Top of AVAILABLE RECORDS
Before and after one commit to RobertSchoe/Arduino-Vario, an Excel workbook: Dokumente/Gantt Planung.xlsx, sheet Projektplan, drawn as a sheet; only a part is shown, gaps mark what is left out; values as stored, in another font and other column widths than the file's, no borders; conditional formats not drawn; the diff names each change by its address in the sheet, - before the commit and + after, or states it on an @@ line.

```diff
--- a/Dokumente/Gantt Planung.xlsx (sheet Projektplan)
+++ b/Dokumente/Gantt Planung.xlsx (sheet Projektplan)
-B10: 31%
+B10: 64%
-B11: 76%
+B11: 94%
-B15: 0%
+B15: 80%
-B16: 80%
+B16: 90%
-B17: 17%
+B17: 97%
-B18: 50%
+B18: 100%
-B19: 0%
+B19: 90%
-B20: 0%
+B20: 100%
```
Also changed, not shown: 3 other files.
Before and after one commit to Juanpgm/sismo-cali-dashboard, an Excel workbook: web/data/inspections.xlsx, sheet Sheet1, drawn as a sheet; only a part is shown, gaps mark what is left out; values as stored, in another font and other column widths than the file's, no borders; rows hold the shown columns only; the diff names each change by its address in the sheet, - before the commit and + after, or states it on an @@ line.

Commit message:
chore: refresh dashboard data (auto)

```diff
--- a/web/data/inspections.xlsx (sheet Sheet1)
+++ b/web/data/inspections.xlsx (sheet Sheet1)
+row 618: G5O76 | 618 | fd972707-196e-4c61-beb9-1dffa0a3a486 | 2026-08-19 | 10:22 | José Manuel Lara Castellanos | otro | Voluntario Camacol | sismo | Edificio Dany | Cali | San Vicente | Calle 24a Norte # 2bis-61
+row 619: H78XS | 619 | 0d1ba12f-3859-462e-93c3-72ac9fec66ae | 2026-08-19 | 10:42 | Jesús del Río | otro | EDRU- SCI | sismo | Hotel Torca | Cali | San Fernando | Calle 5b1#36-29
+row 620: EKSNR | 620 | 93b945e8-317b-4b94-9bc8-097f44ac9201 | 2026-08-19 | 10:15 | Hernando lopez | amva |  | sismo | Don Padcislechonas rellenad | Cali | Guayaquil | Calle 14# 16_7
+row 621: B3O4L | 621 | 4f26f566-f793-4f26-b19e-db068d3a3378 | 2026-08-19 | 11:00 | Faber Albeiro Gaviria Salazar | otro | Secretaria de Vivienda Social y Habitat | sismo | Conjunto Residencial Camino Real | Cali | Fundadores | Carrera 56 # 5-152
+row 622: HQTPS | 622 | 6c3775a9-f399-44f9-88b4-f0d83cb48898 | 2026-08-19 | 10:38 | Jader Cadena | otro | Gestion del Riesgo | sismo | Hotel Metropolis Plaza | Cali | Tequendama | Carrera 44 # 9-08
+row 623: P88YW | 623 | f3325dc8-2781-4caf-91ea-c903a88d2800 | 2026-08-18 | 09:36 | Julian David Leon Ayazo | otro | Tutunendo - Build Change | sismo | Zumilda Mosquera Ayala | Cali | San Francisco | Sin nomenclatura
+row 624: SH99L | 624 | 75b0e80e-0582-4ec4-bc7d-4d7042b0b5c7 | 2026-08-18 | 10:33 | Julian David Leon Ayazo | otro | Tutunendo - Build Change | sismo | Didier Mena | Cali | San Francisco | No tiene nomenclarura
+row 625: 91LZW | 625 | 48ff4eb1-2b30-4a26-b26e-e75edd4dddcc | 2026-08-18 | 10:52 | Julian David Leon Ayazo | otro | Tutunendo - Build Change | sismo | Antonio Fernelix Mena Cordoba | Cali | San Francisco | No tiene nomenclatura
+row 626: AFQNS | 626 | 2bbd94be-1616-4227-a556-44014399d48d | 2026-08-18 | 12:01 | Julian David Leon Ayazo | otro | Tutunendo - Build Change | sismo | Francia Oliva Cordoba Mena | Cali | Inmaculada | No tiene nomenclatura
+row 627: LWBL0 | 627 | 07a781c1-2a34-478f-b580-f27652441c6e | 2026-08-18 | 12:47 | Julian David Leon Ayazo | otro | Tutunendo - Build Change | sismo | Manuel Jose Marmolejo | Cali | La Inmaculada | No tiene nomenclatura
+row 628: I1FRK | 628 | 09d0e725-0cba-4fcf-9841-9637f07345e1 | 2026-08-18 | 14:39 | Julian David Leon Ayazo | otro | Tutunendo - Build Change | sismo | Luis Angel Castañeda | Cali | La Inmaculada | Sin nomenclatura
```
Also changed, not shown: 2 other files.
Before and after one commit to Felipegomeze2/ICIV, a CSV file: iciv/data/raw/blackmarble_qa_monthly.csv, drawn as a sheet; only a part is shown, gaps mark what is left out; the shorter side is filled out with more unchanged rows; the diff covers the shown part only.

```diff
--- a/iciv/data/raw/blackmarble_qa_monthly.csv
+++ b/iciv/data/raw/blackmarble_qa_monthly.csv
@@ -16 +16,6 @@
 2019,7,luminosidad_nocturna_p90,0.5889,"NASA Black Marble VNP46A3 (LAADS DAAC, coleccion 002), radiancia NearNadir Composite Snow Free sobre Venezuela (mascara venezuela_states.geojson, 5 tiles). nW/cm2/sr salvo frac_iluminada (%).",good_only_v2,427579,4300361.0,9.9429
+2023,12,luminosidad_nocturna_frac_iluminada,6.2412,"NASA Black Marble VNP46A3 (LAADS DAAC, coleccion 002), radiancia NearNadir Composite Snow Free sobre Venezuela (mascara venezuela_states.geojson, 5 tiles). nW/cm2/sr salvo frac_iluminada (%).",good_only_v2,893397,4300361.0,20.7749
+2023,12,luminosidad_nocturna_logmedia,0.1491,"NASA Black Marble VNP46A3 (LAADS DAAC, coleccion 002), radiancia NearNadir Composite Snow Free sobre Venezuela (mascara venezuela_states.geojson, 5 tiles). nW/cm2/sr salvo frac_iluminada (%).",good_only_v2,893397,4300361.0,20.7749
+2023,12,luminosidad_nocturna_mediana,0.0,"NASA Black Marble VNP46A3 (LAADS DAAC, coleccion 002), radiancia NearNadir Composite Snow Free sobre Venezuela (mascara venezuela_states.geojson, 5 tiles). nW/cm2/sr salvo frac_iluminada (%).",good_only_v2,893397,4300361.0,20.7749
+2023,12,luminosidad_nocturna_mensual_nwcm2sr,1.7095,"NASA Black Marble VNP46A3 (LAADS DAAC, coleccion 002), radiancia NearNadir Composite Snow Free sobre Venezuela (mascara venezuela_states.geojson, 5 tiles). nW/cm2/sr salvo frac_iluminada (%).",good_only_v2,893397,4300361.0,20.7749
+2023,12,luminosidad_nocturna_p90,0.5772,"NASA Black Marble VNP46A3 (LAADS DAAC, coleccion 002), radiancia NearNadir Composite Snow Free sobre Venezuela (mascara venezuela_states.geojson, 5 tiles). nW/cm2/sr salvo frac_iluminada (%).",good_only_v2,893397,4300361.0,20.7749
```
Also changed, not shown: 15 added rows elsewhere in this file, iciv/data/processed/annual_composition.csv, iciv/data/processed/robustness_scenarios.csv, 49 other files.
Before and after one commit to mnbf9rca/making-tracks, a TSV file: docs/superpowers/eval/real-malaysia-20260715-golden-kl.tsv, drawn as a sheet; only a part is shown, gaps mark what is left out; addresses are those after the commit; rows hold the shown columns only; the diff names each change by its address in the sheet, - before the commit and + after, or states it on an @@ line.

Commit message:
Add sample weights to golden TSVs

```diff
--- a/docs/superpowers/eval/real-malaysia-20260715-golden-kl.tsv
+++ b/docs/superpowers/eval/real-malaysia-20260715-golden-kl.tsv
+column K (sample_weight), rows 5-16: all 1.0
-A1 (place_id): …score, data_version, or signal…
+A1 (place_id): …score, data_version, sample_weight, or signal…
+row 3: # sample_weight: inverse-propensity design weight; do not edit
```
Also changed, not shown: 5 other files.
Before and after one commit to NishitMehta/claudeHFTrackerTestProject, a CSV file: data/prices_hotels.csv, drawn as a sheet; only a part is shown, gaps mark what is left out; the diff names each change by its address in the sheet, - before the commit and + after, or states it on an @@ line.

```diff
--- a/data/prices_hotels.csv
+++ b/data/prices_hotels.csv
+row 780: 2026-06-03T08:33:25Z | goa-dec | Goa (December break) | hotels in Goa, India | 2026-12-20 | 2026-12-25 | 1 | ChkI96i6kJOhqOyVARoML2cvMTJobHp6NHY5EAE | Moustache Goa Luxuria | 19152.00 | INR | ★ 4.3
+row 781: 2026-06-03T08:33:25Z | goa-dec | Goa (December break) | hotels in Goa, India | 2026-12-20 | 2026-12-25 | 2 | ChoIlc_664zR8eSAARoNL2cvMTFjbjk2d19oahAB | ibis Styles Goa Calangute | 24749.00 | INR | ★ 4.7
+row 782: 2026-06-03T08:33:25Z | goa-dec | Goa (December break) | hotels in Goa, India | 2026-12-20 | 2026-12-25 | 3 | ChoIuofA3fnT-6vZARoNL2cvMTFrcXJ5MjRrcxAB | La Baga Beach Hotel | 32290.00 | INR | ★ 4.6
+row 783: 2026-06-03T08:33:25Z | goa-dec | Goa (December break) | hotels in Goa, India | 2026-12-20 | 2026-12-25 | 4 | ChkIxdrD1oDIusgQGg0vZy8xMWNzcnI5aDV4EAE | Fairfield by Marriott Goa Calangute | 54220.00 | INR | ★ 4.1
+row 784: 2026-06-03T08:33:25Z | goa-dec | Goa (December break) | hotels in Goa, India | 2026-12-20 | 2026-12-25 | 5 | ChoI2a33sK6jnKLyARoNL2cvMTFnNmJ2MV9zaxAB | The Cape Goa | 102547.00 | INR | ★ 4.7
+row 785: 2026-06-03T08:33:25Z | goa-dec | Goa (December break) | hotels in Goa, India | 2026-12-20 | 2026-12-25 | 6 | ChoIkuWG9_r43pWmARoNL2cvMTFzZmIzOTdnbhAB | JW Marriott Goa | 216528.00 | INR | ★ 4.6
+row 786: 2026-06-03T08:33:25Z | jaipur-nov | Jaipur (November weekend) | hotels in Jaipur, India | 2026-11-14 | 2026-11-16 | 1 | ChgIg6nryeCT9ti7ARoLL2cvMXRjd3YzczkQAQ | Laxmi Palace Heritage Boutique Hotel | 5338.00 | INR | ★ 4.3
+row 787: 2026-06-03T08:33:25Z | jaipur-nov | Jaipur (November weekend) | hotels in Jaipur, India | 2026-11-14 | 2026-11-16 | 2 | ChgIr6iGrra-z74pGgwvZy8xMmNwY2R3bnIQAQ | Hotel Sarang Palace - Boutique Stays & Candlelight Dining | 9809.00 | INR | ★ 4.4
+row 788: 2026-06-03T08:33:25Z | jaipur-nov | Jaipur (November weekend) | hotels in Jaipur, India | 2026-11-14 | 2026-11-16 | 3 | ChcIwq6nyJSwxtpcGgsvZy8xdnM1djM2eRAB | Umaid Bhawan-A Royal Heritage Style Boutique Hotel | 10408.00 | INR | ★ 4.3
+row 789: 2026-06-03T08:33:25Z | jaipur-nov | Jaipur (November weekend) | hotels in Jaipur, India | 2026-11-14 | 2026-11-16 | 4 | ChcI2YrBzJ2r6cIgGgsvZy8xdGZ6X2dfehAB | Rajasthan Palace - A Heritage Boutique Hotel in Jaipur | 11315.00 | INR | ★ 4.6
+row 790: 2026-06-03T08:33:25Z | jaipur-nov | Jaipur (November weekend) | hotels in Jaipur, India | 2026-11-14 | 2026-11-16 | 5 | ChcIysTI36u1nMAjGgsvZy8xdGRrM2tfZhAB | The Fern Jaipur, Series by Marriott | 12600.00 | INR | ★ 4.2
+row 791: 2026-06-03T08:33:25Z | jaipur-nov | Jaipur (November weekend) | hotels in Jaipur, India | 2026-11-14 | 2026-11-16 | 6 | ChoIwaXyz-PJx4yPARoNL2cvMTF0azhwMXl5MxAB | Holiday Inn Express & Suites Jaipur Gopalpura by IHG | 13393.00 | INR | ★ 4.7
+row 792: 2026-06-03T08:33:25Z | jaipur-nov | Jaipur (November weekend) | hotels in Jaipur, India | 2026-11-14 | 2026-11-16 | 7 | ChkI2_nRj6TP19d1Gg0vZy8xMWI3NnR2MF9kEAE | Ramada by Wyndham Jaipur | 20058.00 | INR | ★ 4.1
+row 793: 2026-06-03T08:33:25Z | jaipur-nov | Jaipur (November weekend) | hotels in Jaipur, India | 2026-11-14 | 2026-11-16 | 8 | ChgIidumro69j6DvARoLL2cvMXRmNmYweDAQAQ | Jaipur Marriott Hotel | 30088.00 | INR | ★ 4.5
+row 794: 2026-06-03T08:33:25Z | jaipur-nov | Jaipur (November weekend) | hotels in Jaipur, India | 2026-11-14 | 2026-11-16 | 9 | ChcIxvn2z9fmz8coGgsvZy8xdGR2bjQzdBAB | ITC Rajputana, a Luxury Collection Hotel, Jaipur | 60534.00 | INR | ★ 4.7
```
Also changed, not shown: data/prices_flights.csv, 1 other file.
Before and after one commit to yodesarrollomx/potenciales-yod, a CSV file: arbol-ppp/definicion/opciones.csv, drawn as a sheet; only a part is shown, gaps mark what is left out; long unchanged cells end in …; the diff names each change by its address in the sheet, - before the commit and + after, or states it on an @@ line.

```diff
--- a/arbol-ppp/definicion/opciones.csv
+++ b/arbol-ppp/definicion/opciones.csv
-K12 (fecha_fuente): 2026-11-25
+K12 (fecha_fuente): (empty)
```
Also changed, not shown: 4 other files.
Bottom of AVAILABLE RECORDS
_PROMPT:_
What you return should be the lines from the start of the data through the line with "Also changed, not shown: 3 other files.", quoted exactly and nothing more.

_THE COMPLETED TASK:_
Before and after one commit to RobertSchoe/Arduino-Vario, an Excel workbook: Dokumente/Gantt Planung.xlsx, sheet Projektplan, drawn as a sheet; only a part is shown, gaps mark what is left out; values as stored, in another font and other column widths than the file's, no borders; conditional formats not drawn; the diff names each change by its address in the sheet, - before the commit and + after, or states it on an @@ line.

```diff
--- a/Dokumente/Gantt Planung.xlsx (sheet Projektplan)
+++ b/Dokumente/Gantt Planung.xlsx (sheet Projektplan)
-B10: 31%
+B10: 64%
-B11: 76%
+B11: 94%
-B15: 0%
+B15: 80%
-B16: 80%
+B16: 90%
-B17: 17%
+B17: 97%
-B18: 50%
+B18: 100%
-B19: 0%
+B19: 90%
-B20: 0%
+B20: 100%
```
Also changed, not shown: 3 other files.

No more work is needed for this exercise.